Of course you want to provide great products for your customers. You know as well as anyone that if you fail to do so, your lots are going to be empty. Between the internet and word of mouth, a few bad transactions or bad products can lead to several hundreds of thousands of dollars in lost revenue.
Even if you work at a large, high-quality dealership, you may feel hit with that car salesman stereotype. The way sales people in general are viewed makes it difficult to cross that barrier when you’re trying to develop marketing materials that really bring in the right kind of customer for your dealership.
So, how do you deal with the car salesman stereotype in marketing materials?
Make fun of it.
Few things work the way humor does. Imagine an oil car salesman in cartoon form being chased around your lot by your company “mascot”, should you have one. If you use an image like this in your marketing materials, you can communicate trust to customers in a very interesting, engaging way.
Creating a separation in a consumer’s mind about good versus bad, and assigning your staff and products the role of “good” communicates trust. If you think that customers don’t latch on to these kinds of images and store them subconsciously, think again. This is how marketing works.

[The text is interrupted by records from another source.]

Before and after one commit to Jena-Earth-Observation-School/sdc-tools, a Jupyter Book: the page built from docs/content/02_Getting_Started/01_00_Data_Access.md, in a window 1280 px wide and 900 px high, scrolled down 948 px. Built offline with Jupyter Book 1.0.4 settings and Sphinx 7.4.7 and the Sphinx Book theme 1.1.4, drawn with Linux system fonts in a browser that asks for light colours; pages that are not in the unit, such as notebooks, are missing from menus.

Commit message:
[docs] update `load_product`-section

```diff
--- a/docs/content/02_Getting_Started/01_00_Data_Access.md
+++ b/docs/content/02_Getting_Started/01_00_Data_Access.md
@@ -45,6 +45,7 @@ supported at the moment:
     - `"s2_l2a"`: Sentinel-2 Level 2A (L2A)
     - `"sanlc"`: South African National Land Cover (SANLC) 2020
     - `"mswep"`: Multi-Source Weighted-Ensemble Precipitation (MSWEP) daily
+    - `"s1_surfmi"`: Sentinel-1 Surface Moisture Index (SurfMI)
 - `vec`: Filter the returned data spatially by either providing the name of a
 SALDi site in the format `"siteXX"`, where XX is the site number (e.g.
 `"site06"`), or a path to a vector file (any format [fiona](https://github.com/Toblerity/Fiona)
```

What you see and internalize, sticks with you.
Communicate good value.
If you make a list of all the bad qualities of a stereotypical car salesman, you’ll also see potential for another list – one where you communicate all the qualities that are OPPOSITE of a stereotypical car salesman. These are qualities that you can use in a value proposition to engage your customers in trust.
Set a precedent.
Get your competitor’s ads and see how they’re addressing this issue. Do they mention the role of the car salesman? How do they deal with this issue? Take note of what your competitors are doing, and go one step above that. You may be surprised to find that many of your competitors aren’t using images of a car salesman and his/her role in the selling process at all. This may be a great jumping off point for new campaign advertising.
Whatever you decide to do, you’re going to see more people come through your doors if you understand how to cross commonly held stereotypes and build trust with your customers. By engaging them to see your sales people as engaging folks who really care about their customers, you’ll buck the stereotypes and increase your bottom line.